Dataset excerpts
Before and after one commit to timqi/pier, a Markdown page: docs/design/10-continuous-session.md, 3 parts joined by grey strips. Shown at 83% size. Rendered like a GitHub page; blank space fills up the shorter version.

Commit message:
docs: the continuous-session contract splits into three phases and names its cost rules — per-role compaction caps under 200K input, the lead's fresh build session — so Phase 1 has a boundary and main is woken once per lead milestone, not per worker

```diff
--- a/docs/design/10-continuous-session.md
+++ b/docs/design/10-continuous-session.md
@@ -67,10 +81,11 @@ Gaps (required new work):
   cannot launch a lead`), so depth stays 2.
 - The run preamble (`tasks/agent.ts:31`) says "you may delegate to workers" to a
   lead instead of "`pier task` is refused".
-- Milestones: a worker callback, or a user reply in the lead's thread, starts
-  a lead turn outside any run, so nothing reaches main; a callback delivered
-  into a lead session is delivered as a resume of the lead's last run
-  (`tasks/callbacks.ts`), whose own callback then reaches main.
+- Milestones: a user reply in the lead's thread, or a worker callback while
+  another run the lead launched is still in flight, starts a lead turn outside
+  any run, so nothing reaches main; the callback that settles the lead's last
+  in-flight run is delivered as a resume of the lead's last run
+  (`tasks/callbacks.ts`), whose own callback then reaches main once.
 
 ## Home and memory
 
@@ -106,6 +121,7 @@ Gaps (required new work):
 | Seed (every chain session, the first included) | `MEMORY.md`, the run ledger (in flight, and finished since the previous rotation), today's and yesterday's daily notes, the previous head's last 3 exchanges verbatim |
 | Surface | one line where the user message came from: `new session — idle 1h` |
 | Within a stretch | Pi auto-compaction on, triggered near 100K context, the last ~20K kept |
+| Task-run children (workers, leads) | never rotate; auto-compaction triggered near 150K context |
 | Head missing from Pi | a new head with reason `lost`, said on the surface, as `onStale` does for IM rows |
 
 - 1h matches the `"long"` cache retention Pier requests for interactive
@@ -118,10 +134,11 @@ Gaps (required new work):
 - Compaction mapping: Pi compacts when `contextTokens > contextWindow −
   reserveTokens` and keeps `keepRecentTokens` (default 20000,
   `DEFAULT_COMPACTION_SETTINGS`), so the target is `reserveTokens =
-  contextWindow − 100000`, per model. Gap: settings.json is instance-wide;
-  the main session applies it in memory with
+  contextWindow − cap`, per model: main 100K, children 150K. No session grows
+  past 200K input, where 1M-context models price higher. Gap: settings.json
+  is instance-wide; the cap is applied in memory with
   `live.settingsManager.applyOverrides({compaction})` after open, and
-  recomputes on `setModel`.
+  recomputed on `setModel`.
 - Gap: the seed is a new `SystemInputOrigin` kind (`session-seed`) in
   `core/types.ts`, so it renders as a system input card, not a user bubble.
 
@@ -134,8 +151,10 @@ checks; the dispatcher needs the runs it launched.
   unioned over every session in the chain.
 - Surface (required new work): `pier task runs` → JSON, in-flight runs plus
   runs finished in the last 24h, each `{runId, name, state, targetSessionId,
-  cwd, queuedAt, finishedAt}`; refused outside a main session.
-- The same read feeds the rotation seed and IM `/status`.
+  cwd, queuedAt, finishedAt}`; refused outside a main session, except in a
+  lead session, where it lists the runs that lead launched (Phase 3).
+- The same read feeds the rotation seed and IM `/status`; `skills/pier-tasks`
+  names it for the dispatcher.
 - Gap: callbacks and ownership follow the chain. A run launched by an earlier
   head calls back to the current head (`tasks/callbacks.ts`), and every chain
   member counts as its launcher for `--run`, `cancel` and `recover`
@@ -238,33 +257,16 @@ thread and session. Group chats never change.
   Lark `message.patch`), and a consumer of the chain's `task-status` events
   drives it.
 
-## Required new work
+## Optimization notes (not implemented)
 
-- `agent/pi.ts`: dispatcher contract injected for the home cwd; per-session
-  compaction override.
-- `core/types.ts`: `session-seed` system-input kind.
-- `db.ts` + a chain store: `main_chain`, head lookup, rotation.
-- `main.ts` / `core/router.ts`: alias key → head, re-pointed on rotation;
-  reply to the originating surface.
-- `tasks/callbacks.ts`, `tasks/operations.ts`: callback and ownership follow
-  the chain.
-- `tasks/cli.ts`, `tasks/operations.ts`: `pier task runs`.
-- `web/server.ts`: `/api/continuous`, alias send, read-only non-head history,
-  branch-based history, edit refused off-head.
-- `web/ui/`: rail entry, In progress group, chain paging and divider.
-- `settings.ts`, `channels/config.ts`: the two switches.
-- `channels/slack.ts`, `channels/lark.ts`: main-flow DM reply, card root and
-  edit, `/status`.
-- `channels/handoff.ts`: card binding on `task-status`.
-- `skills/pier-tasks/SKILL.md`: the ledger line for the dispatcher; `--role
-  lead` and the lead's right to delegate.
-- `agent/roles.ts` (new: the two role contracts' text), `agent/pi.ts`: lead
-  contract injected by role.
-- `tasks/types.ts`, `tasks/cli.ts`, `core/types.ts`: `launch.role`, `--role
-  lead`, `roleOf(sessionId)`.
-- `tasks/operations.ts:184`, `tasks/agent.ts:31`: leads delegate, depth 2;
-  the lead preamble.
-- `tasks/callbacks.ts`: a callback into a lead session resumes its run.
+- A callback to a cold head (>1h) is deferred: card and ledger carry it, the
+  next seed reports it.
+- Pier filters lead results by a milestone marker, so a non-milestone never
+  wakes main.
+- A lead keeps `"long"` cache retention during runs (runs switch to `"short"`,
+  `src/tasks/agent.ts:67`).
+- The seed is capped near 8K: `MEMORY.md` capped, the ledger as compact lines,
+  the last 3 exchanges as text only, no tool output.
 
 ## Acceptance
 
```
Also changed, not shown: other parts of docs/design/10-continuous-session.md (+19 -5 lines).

### [Task prompt]
Only the lines above that include the word "refused" belong in the answer; copy each one.

### [Your solution]
   lead instead of "`pier task` is refused".
-  cwd, queuedAt, finishedAt}`; refused outside a main session.
+  cwd, queuedAt, finishedAt}`; refused outside a main session, except in a
-  branch-based history, edit refused off-head.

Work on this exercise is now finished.